Lyse steers debate straight into the question Somalia and accusations in the media that a large amount of WFP aid was diverted in that country.
Jonathan Rugman, who published the report on Channel 4, objects to the idea that the report was unsubstantiated after seeing WFP food aid on sale in markets in Somalua
Jonathan Rugman, of Channel 4, says in these situations, when you take on an organisation, the situation becomes a battle of rival integrities, and can be very upsetting.
Was this report "trial by media"? WFP says so, but Jonathan Rugman thinks even if so, this might be a good thing
Jonathan Rugman admits journalists are sometimes naive about difficulties of delivering aid in crisis zones but this is not the point
Jonathan Rugman felt his story was touching the tip of an iceberg in terms of lost food aid, and this is still a live issue..
@james We will address this issue with Tim when there is another break, if you can wait for a direct response from him
Lyse Doucet reads out what the WFP has said -- "There is no evidence that half of the food aid was diverted"
Giancarlo Cirri, WFP, these questions touch on reputations,- there's a lot at stake. At WFP we feel that our reputation is our greatest asset, it's crucial to us.
Giancarlo Cirri says WFP accepts 2% of transport losses of food aid -- beyond this evaluations as to why this is happening are triggered
Giancarlo Cirri has seen WFP food aid in the market - most of the time it tells us that the humanitarian effort is not enough - it tells us that WFP food aid is the only valuable asset within a community
Giancarlo Cirri describes frustration when WFP is working to deliver 100 metric tons of food aid to hungry, two bags appear in a market, and suddenly the organisation faces major media spotlight.
Jonathan Rugman says he met a culture of denial when he raised questions about food aid not reaching its destination
Ishbel Matheson says aid sector is not good at managing risk to reputations, they get driven into denial tactic.
Ishbel Matheson - aid agencies work in risky situations but get driven into denial tactics
Ishbel Matheson, now Head of Media at Save the Children, says the aid sector is not good at managing reputational risk - they driven to denial too quickly when a nuanced approach woul be much more successful
Ishbel Matheson brings up the recent controversy over Band Aid food being distributed in Ethiopia
Ishbel M - first job as an aid agency is to find out what is going on..(talks about Ethiopia) Save the children on the ground and did not report first hand the situation..
Ishbel Matheson says if we lost public trust it loses us much that we need to operate effectively - we must first find out what happened before speaking out
Ishbel Matheson says people will understand that things can go wrong in difficult circumstances.

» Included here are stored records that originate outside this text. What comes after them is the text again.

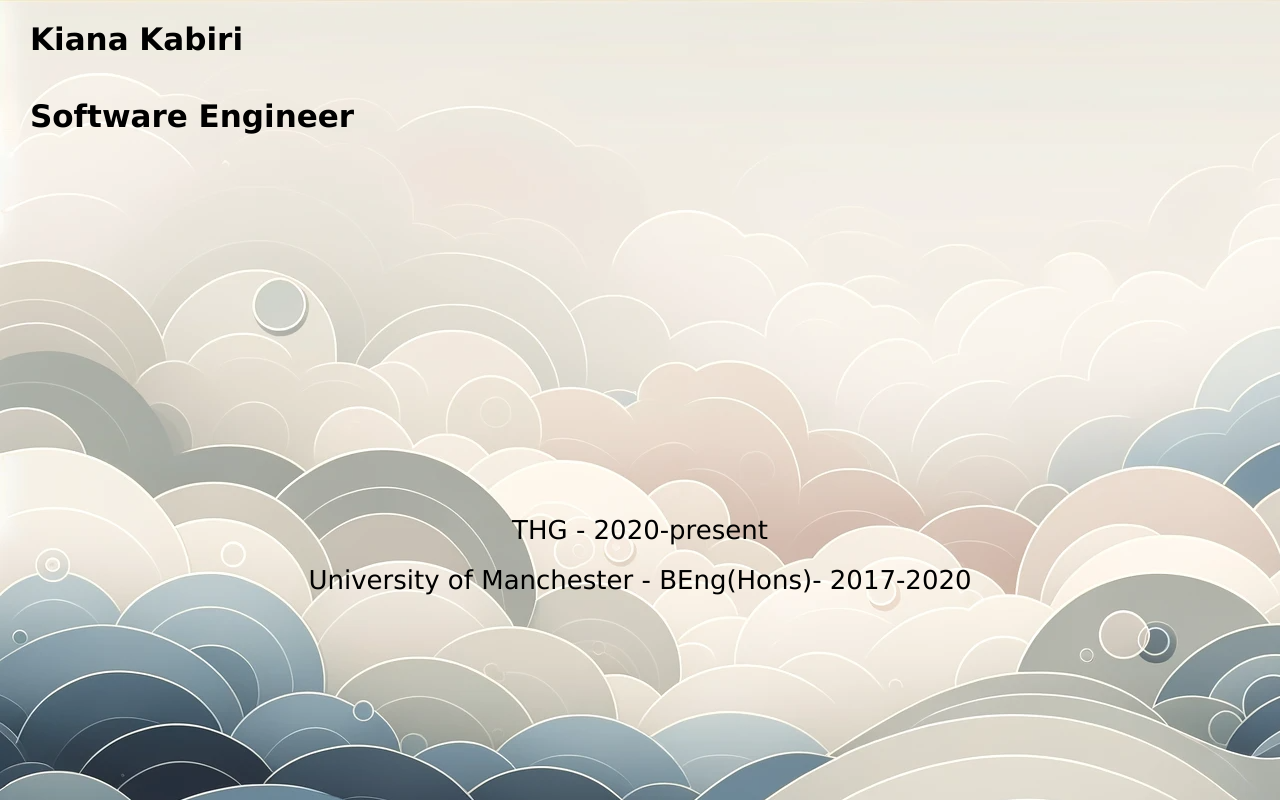
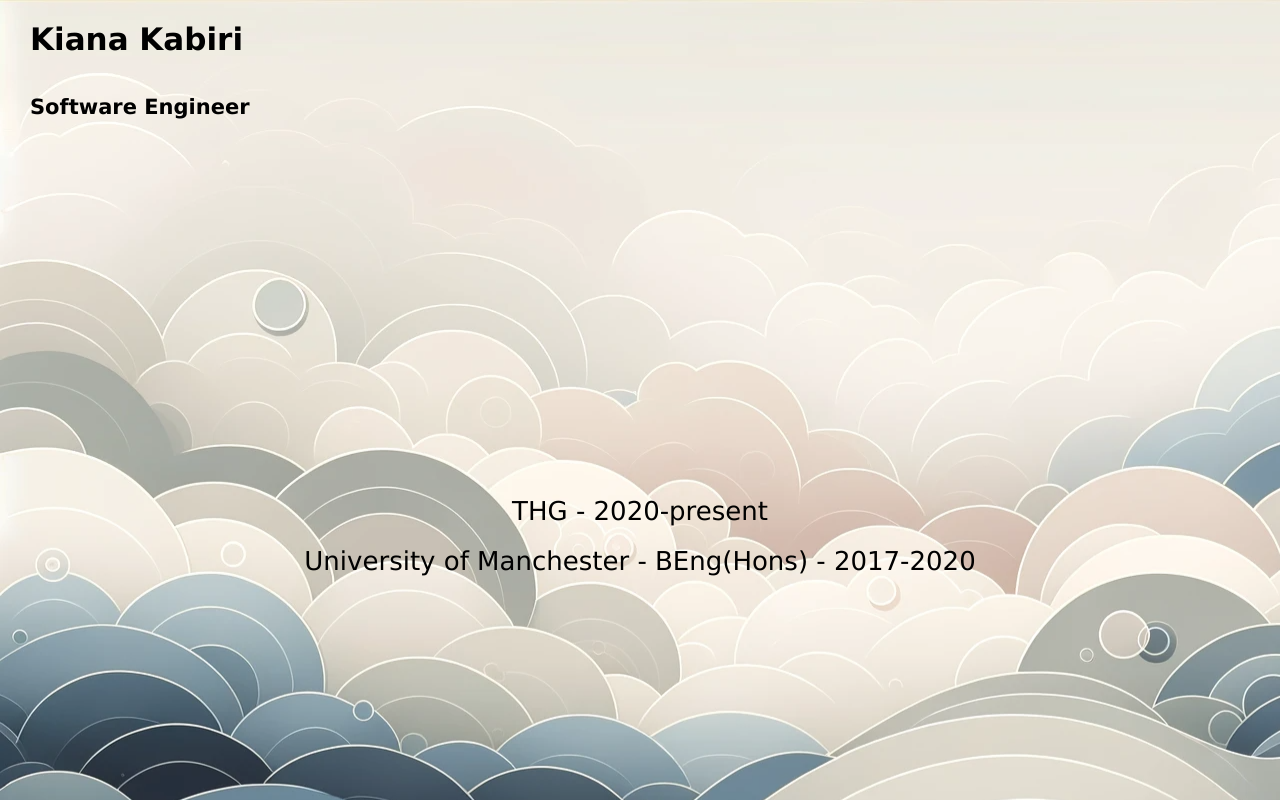
Before and after one commit to kiana-k7597/Portfolio, a React (Create React App) app: page / in a window 1280 px wide. Shown: the top 800 px of the page. Built offline with nearby package versions, Linux system fonts and the light colour scheme.

Commit message:
Improve structure

```diff
--- a/src/App.js
+++ b/src/App.js
@@ -1,4 +1,4 @@
-import { Header, Title } from "./styling/Header.styles.tsx";
+import { Header, Title, Subtext } from "./styling/Header.styles.tsx";
 import { Body, BodyText } from "./styling/Body.styles.tsx";
 import { MainPage } from "./styling/MainPage.styles.tsx";
 function App() {
@@ -7,11 +7,11 @@ function App() {
       <MainPage>
         <Header>
           <Title>Kiana Kabiri</Title>
-          <Title>Software Engineer</Title>
+          <Subtext>Software Engineer</Subtext>
         </Header>
         <Body>
           <BodyText>THG - 2020-present</BodyText>
-          <BodyText>University of Manchester - BEng(Hons)- 2017-2020</BodyText>
+          <BodyText>University of Manchester - BEng(Hons) - 2017-2020</BodyText>
         </Body>
       </MainPage>
     </>
--- a/src/styling/Header.styles.tsx
+++ b/src/styling/Header.styles.tsx
@@ -1,8 +1,6 @@
 import styled from "styled-components";
 
 export const Header =  styled.header`
-font-family: Verdana;
-font-size: calc(20px + 2vmin);
 display: flex;
 flex-direction: column;
 justify-content: center;
@@ -14,3 +12,10 @@ justify-content: flex-start;
 padding-left: 30px;
 font-size: calc(15px + 2vmin);
 `
+
+export const Subtext = styled.h2`
+display: flex;
+justify-content: flex-start;
+padding-left: 30px;
+font-size: calc(5px + 2vmin);
+`
```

"Things can go wrong" - we need to be better at talking about it, Ishbel Matheson, Media Director at Save the Children
Ishbel Matheson was the BBC East Africa correspondent from 2000-2005, winning international press awards for her coverage of Darfur. She holds an LLM in International Human Rights Law from the University of Essex. Ishbel is now the Director of Media at Save the Children in the UK.
Ishbel M: Too often aid agencies expect to be beyond reproach - we need to communicate the complexity of the situations we work in
Richard Dowden - any aid agency who thinks they can send food into a place like Somalia and it get to the people who need it most without major losses is living in a fantasy
Richard Dowden tells a story of a WFP director in Uganda who played hardball with rebels diverting food aid - cutting food supplies in half when the same food kept appearing in markets week -on-week
Lyse Doucet - can WFP just tell the truth about how many sacks of food were diverted?
Giancarlo Cirri denies that he or WFP is in denial over accusations of food diversion.
Panel discussing whether to "play hardball" in reporting what's happening on the ground or to have a more tactical approach and be more open
Giancarlo Cirri reminds that the main reason food aid goes astray is that because beneficiaries try to sell it themselves.
What are acceptable losses of aid in a complex environment? Our panel discusses this thorny issue
Jonathan Rugman - many figures in his report came from WFP itself - after the report came out they then backtracked
Giancarlo Cirri says there were many mistakes in the UN Monitoring Group's report on food diversion in Somalia and key claims were unsubstantiated.
Jonathan Rugman is asking why has the WFP suspended three contractors?
Jonathan Rugman says many aid workers have thanked him for his report - many think it's good to have these issues in the open
Rugman saying being open and fessing up much easier said than done